A headline is screaming across the internet about Muslim prayer being offered for the first time in the Vatican. If you read no more than the headline you’d think Pope Francis was just about to convert to Islam, become the chief Imam and turn St Peter’s into a mosque.
Not so. The article is referring to the meeting tomorrow between Pope Francis, the Palestinian leader Mahmoud Abbas and Israeli President Shimon Peres. Nevertheless, some Catholics who are already edgy about Francis and uneasy about his stance on matters see this as yet another compromise–a potentially disastrous Koran kissing “Assisi moment”–referring to Pope John Paul II’s inter faith service in Assisi in 1986.
Is the Pope going to recite Muslim and Jewish prayers? Not likely. This article from Catholic New Service explains the difference between “praying together” and “being together for prayer.”
When leaders of different religions come together and pray for a common cause, they are not only appealing to God, they also are showing the world they believe that followers of different religions are still brothers and sisters before the one who created them.
That is not the same as ignoring religious differences or pretending those differences do not matter.
“It should be evident to all who participate that these occasions are moments of being ‘together for prayer, but not prayer together,’” said guidelines for interreligious dialogue published in late May by the Pontifical Council for Interreligious Dialogue.
“Being able to pray in common requires a shared understanding of who God is,” the document said. “Since religions differ in their understanding of God, ‘interreligious prayer’ — meaning the joining together in common prayer by followers of various religions — is to be avoided.”
The distinction between praying together and praying at the same time is one Vatican officials have found increasingly necessary to emphasize as popes have led more and more interfaith gatherings for peace.
In other words, this is a time for some Muslims, Jews and Christians to meet together for a time of prayer each in their own traditions.

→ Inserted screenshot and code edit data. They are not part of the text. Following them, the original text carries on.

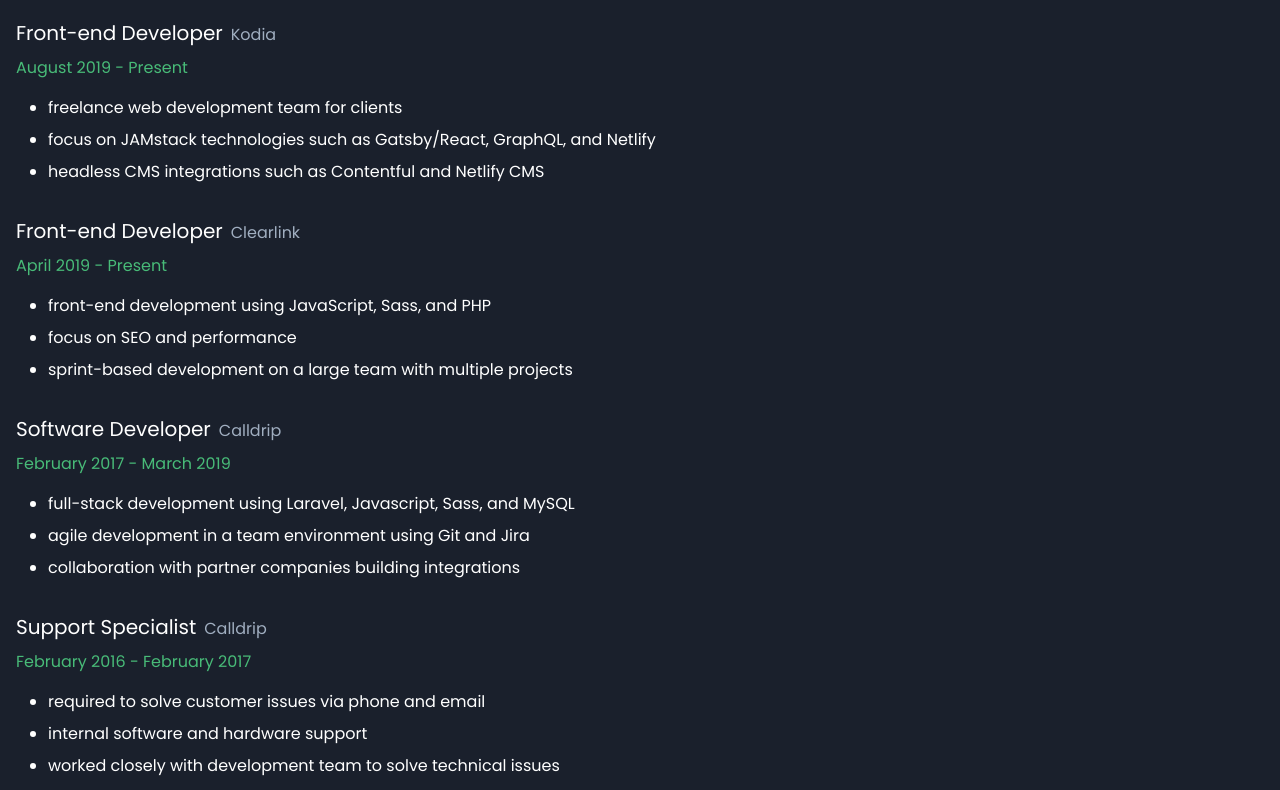
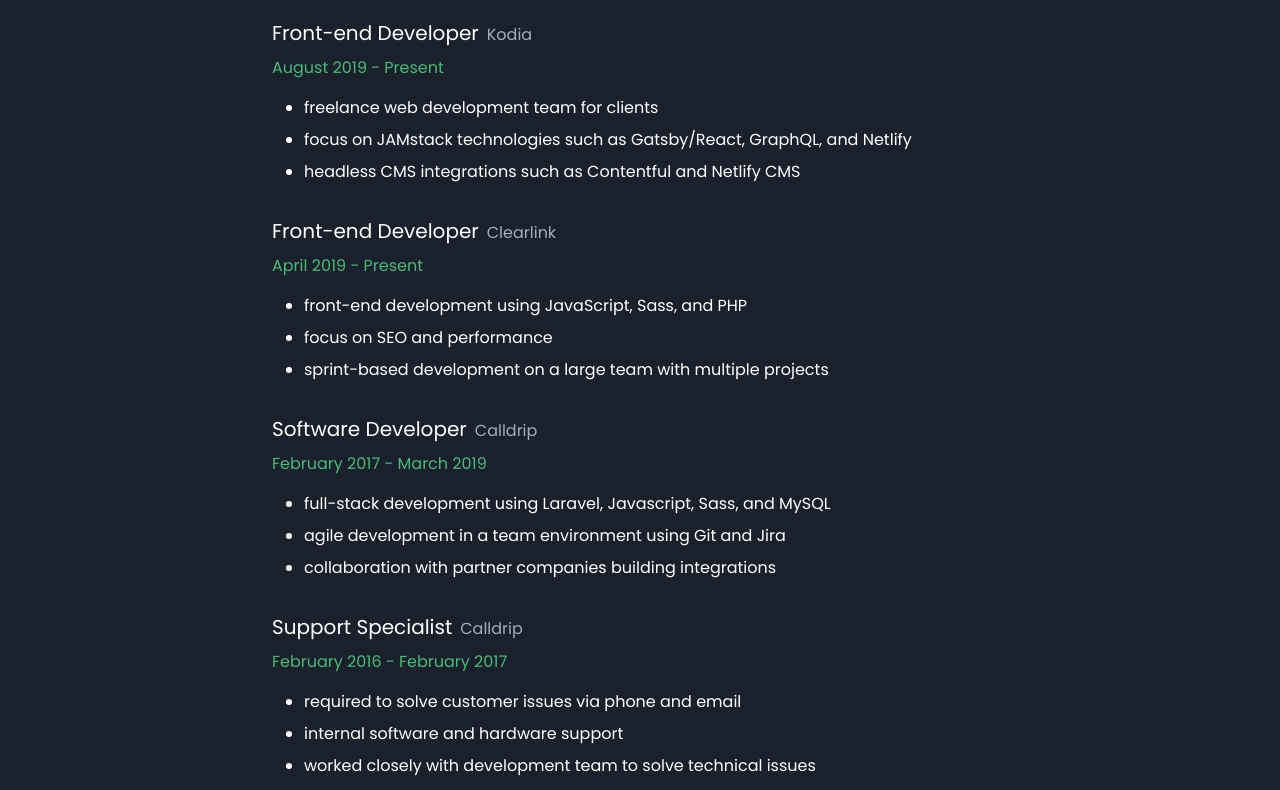
Before and after one commit to carstonhenderson/carstonhenderson, a Gatsby site: page / in a window 1280 px wide. Shown: the part 589-1379 px from the top of the page. Built offline with nearby package versions, Linux system fonts and the light colour scheme; Gatsby itself is replaced by a stand-in of ours.

Commit message:
Remove unneeded query

```diff
--- a/src/components/layout.jsx
+++ b/src/components/layout.jsx
@@ -1,28 +1,14 @@
 import React from 'react'
-import { StaticQuery, graphql } from 'gatsby'
-
 import Header from './header'
 import './layout.css'
 
 const Layout = ({ children }) => (
-  <StaticQuery
-    query={graphql`
-      query SiteTitleQuery {
-        site {
-          siteMetadata {
-            title
-          }
-        }
-      }
-    `}
-    render={data => (
-      <div className="bg-gray-900 text-white">
-        <Header siteTitle={data.site.siteMetadata.title} />
-
-        <main className="container mx-auto overflow-auto p-4">{children}</main>
-      </div>
-    )}
-  />
+  <div className="bg-gray-900 text-white">
+    <main className="container mx-auto p-4 max-w-3xl">
+      <Header siteTitle="Carston Henderson" />
+      {children}
+    </main>
+  </div>
 )
 
 export default Layout
```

Critics will say this is a subtle distinction, but it is in the subtle distinctions that true discernment lies. Others will complain that we have yet another example of the Pope’s defenders having to scurry to explain away something he should not be doing.
The explanations are only necessary because of the ignorance of the press who are sensationalizing what is a low key spiritual event.
Bottom line: The Pope is meeting with two world leaders to pray together for peace. This is part of his role as the premier spiritual leader in the world.
There’s another problem however, many people are uneasy at the idea that Muslims, Jews and Christians pray to the same God. While we may find Muslim extremism to be repellent and we may have a gut level dislike of Islam it is still necessary to consider the question of who they pray to.
So think it through: First of all, there is only one God. Then there are demons who masquerade as gods, goddesses and demi-gods.
You can therefore only worship either the one God–Creator of All Things or you worship demons.
Islam is not a pagan religion. It is a Christian heresy. It formed in Christian lands and is a legalistic oversimplification of Christianity. The closest comparison we have in our culture to Islam is the Mormon religion. Both are heretical offshoots of Christianity. They therefore worship the same God we do–albeit in a defective way.
If I had my druthers Pope Francis would follow the example of Benedict in this matter. When he met with leaders of other faiths he would simply observe a moment of prayerful silence together with them. Pope Francis has chosen a different way for a different occasion.
CNS has this outline of the service tomorrow: the three leaders will meet at the Pope’s residence at the Casa Santa Martha. They will then go to the location for the service in the Vatican Gardens. A Jewish rabbi and Muslim Imam will lead the prayers of each of those traditions. Notice this is not taking place in a Catholic Church. Then there will be a Jewish service of prayers, readings and music. This is followed by a Christian service of prayers, readings and music. Then there will be a Muslim service of prayers and readings. They will plant an olive tree for peace and probably pose for photos. It is also important to recognize the personal and semi-private nature of the event. This is not a huge public event.
There is more: Vatican Insider has more information on the service here. It seems that the two national groups–from Palestine and Israel–will themselves be multi faith. A group of Jews and Muslims are coming from Israel while a group of Muslims and Christians are coming from Palestine. Furthermore the three distinct faith groups will then separate to pray separately but at the same time.
Those who are getting all nervous should take a deep breath.